Motorola, a company notorious for shipping devices with locked bootloaders, has finally announced that they've found a solution to offer users the option to unlock their devices while still keeping carrier partners happy.
The first device to see this option will be the just announced Photon Q, which will be available on Sprint in the coming weeks.
The details surrounding how this process will work aren't yet available, but we expect more information to become available once the Photon Q hits the streets.
Those wondering whether Motorola's recently-announced Atrix HD will carry a locked bootloader can exhale – in a string of tweets earlier this evening, Moto confirmed that, yes, the Atrix HD's bootloader will be locked and signed.
That being said, Moto indicated that their "goal" is to provide a way to "unlock the bootloaders on our devices to those who wish to do so," adding that more details are "to come."
@kulow_atx Motorola ATRIX HD at AT&T will have a locked bootloader to meet requirements; (1/2)
— Motorola Mobility (@Motorola) July 10, 2012
@kulow_atx our goal is still to provide a way to unlock the bootloaders on our devices to those who wish to do so, more details to come(2/2)
— Motorola Mobility (@Motorola) July 10, 2012
What this means for the end user is that (for now) customization of the Atrix HD will be severely limited.
After HTC basically pointed the finger at AT&T for the bootloader situation on the American version of the One X (which is technically the One XL), many an enthusiast voiced their disapproval.
Ask and you shall receive (apparently) - ASUS has just published the bootloader unlock utility for the Transformer Pad 300. You can download it here.
Unlock Device App: Unlock boot loader.
1. Only suitable for Andriod4.0 Ice Cream Sandwich OS version.
2. Before you download, install, and use the Unlock Device App you acknowledge and assume complete risk to the quality and performance of this App, including but not limited to the following: once you activate the App you will not be able to recover your ASUS product (“Original Product”) back to original locked conditions;the Original Product with the activated App will not be deemed the Original Product; the Revised Product will no longer be covered under the warranty of the Original Product; the software of Revised Product will no longer be deemed the software of the Original Product and can no longer receive ASUS software updates; your purchased digital content may also be affected.
After MoDaCo's recent report that HTC's Bootloader Unlock tool didn't work for AT&T's One X variant, The Verge reached out to the Taiwanese manufacturer, and received a reply which suggested that the device has "restrictions" which prevent its bootloader from being unlockable:
Early last month, it was revealed to much outcry that the Transformer Prime had a locked bootloader. Angry customers took to the forums to vent and started a petition to get Asus to change its stance. And just 24 hours later, that's what happened, with Asus promising an unlock tool down the road.
Today Asus delivered, with the unlock tool hitting the TP's support site:
TL;DR: Caveat emptor.
The company strongly suggests customers stay away from unlocking the bootloader, stating:

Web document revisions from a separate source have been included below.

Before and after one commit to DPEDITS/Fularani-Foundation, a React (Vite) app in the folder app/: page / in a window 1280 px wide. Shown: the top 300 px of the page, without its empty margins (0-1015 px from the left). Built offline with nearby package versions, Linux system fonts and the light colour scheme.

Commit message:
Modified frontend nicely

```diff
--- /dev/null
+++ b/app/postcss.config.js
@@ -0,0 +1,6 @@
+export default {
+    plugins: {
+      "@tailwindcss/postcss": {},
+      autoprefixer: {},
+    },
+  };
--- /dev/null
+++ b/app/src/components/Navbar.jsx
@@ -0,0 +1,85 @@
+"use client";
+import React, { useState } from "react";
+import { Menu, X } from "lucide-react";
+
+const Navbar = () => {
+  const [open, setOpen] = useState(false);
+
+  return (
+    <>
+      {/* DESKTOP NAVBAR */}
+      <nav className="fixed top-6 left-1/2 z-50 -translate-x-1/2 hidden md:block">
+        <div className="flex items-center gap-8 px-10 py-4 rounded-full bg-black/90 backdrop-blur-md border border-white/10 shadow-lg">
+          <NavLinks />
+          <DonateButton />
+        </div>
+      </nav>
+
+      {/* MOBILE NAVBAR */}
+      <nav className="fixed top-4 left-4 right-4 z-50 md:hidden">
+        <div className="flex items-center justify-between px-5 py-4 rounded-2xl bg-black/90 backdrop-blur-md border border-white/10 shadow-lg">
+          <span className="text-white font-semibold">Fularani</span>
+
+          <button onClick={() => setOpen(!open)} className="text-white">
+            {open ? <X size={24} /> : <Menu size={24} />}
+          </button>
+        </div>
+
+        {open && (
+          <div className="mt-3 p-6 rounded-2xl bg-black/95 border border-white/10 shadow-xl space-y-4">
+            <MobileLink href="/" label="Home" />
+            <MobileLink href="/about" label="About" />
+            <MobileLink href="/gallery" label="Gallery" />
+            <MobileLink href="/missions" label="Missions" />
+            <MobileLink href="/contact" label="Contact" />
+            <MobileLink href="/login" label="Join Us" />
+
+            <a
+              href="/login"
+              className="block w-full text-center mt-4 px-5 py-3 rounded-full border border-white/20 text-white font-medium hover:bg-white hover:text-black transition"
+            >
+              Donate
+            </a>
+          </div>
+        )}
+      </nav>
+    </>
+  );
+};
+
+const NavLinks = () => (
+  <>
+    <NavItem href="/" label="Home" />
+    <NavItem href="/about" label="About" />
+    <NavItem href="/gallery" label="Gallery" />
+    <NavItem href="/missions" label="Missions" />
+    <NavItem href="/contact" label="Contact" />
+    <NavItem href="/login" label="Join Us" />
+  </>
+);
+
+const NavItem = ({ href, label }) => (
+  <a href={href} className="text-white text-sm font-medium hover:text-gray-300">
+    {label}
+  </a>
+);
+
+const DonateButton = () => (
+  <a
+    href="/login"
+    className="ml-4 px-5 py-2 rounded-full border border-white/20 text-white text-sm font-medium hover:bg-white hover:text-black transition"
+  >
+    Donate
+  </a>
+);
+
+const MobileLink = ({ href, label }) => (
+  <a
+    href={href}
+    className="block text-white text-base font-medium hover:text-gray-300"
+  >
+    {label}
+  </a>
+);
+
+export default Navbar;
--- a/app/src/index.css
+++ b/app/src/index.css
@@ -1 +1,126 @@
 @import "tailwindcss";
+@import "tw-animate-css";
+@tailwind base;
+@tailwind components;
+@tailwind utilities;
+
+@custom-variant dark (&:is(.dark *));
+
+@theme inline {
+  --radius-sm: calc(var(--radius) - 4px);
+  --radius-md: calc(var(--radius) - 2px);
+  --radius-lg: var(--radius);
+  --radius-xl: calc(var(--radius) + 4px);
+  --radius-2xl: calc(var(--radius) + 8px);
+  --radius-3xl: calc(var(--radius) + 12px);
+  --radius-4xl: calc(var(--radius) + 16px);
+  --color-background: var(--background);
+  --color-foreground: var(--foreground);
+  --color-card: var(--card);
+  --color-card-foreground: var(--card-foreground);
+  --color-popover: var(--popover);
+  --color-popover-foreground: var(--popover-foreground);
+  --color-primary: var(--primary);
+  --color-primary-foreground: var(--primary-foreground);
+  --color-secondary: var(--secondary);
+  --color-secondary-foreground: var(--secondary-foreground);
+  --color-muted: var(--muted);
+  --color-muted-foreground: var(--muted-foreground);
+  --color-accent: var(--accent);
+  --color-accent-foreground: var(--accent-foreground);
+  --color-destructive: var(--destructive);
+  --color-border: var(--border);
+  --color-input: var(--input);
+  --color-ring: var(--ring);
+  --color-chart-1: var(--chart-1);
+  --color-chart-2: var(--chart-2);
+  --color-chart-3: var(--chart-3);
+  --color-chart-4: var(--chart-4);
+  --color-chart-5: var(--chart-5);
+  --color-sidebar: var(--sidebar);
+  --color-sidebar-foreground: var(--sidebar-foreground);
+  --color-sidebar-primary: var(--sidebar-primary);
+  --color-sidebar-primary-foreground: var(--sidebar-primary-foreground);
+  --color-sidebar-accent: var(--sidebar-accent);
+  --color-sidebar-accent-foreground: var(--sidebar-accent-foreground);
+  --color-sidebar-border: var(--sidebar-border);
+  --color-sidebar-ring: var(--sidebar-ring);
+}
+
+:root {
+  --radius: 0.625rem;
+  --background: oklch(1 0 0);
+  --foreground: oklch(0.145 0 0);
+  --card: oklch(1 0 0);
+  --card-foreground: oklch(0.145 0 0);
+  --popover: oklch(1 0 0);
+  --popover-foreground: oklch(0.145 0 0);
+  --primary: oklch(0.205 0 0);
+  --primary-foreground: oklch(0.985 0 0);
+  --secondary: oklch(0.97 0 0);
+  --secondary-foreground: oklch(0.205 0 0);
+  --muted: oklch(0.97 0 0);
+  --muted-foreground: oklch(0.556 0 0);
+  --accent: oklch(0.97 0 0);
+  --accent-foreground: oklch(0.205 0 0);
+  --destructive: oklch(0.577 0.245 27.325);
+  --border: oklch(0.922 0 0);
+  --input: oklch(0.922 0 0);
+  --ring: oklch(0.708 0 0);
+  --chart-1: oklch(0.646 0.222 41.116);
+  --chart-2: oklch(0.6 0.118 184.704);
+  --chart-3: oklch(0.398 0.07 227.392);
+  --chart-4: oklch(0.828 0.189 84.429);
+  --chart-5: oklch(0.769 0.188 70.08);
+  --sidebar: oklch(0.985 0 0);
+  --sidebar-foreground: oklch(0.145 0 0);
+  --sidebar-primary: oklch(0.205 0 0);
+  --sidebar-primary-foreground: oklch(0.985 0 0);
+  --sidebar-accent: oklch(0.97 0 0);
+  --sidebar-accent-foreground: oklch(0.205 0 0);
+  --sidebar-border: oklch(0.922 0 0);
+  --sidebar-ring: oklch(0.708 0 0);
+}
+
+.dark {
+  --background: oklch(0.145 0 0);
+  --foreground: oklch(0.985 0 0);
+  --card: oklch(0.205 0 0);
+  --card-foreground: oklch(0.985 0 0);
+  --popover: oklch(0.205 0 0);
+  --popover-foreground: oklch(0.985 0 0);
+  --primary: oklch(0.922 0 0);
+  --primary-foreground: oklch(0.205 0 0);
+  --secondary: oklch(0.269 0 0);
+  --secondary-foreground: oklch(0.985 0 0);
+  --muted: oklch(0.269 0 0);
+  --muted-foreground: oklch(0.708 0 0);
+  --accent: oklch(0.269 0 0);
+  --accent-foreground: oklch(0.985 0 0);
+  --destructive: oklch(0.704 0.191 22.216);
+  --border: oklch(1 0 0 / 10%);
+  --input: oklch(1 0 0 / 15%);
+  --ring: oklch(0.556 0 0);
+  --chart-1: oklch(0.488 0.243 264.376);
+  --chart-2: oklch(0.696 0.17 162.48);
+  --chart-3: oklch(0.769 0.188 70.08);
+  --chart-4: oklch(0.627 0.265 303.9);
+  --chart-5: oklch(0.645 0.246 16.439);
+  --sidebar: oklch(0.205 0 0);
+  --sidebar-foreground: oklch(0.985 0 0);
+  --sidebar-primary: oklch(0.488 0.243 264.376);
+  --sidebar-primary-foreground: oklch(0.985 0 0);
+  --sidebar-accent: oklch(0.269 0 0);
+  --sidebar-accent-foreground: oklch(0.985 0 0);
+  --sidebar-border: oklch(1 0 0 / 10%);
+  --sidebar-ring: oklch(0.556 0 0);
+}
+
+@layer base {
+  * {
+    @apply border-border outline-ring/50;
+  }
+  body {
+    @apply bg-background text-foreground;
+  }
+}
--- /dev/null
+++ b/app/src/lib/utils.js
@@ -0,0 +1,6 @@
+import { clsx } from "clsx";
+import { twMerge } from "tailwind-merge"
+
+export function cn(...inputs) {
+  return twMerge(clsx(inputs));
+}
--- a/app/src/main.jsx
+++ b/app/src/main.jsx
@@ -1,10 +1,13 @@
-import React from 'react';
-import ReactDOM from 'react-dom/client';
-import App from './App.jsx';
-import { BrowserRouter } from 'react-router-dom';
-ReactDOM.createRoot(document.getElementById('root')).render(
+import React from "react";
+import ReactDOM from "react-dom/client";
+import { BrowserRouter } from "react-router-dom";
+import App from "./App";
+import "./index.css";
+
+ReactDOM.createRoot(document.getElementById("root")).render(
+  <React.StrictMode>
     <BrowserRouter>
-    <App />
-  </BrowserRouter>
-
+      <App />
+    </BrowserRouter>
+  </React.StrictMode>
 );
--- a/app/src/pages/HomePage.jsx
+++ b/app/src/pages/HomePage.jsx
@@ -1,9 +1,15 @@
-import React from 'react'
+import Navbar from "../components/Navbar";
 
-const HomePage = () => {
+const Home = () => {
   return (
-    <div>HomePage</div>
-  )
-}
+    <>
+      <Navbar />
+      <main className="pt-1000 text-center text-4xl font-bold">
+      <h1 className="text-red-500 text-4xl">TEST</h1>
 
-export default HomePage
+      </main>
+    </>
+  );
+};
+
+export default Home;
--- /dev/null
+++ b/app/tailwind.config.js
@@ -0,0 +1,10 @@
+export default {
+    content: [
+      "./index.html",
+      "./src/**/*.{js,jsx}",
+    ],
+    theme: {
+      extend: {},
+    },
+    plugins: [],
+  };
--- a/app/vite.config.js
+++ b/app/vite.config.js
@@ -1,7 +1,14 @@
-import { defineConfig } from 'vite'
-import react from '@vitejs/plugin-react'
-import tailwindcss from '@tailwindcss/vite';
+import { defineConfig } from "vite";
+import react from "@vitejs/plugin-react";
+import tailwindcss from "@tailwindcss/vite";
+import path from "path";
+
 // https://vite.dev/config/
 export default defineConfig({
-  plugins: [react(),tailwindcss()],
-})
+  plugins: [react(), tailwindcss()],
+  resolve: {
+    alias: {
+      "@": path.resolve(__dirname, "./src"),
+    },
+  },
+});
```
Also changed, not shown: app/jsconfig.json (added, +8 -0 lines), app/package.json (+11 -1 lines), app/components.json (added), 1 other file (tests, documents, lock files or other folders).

HTC has added added a handful of devices to the list of those supported by the Taiwanese manufacturer's bootloader unlock tool. The newly-added devices include the Hero, Legend, both the myTouch 3G and 4G, and the aged Droid Eris. The announcement came via Twitter earlier today:
Some of the newly added unlock bootloader supported devices are the HTC Hero, Legend, Droid Eris, myTouch 3G, and myTouch 4G!

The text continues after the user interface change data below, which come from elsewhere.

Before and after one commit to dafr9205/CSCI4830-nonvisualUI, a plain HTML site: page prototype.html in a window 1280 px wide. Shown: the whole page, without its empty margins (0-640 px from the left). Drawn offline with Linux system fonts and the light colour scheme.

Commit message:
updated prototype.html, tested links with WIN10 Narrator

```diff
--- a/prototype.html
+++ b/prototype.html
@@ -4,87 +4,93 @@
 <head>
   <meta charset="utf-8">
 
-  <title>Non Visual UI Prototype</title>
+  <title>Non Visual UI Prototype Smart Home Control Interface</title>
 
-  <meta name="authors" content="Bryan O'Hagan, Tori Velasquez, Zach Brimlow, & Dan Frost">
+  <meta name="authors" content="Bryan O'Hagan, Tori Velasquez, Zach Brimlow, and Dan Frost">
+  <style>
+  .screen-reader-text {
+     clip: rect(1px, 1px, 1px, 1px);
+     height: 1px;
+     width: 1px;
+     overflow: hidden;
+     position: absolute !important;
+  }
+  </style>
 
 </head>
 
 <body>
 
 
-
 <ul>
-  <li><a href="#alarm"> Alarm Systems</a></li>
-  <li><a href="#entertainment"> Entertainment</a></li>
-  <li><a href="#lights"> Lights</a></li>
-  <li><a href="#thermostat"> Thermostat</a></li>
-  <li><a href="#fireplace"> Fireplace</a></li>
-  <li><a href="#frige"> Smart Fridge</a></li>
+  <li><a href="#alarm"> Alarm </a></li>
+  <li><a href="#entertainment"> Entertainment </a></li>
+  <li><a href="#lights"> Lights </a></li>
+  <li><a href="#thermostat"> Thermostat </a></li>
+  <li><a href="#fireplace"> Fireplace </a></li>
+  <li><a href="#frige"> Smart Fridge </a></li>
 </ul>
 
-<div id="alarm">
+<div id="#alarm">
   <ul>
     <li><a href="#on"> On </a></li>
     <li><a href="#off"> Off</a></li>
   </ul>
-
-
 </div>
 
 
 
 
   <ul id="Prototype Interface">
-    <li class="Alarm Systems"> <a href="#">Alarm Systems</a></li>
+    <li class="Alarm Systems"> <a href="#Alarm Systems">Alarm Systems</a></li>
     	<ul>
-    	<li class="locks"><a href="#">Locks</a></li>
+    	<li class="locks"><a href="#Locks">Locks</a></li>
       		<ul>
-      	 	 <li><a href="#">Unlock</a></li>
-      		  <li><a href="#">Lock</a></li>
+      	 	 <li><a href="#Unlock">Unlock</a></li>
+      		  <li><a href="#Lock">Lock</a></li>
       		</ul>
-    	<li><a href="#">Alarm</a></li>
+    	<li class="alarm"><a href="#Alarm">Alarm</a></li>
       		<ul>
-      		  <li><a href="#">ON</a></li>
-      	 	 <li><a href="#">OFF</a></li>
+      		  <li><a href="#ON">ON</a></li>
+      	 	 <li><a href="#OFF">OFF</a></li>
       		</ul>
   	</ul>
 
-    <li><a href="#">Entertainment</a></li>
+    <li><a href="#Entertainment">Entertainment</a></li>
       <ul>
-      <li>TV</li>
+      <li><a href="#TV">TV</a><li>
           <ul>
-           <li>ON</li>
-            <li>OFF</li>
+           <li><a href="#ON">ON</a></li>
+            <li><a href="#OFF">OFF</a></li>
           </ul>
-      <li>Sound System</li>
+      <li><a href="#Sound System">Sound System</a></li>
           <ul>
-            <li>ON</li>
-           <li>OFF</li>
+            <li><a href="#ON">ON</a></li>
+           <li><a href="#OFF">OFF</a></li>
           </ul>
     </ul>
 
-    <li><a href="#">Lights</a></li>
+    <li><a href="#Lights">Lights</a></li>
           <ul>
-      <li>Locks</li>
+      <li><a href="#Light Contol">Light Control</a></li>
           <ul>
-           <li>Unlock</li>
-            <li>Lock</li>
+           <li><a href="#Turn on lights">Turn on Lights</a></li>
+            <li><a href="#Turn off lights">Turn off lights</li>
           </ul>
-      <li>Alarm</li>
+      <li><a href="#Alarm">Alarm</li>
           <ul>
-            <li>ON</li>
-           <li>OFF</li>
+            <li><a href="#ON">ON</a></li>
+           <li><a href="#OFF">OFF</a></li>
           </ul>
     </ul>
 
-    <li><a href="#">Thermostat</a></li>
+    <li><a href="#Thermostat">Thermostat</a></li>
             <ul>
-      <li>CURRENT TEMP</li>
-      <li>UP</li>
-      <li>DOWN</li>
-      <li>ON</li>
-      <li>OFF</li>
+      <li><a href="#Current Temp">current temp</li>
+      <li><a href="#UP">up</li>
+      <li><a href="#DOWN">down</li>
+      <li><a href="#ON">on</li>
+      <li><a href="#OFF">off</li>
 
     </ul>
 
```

— HTCdev (@htcdev) February 15, 2012
As always, HTC warns that unlocking a bootloader is not for the faint of heart, and may preclude users from warranty coverage.
Over the weekend, we found out about Moto's upcoming dev-friendly version of the RAZR, its first device with an unlockable bootloader. What we didn't have, however, were any details about how the unlock process would work, how it would affect the warranty, and so on. Moto has now posted the details answering many of those exactly questions, and there's one thing for sure - it doesn't look like it's going to be as good as it sounds.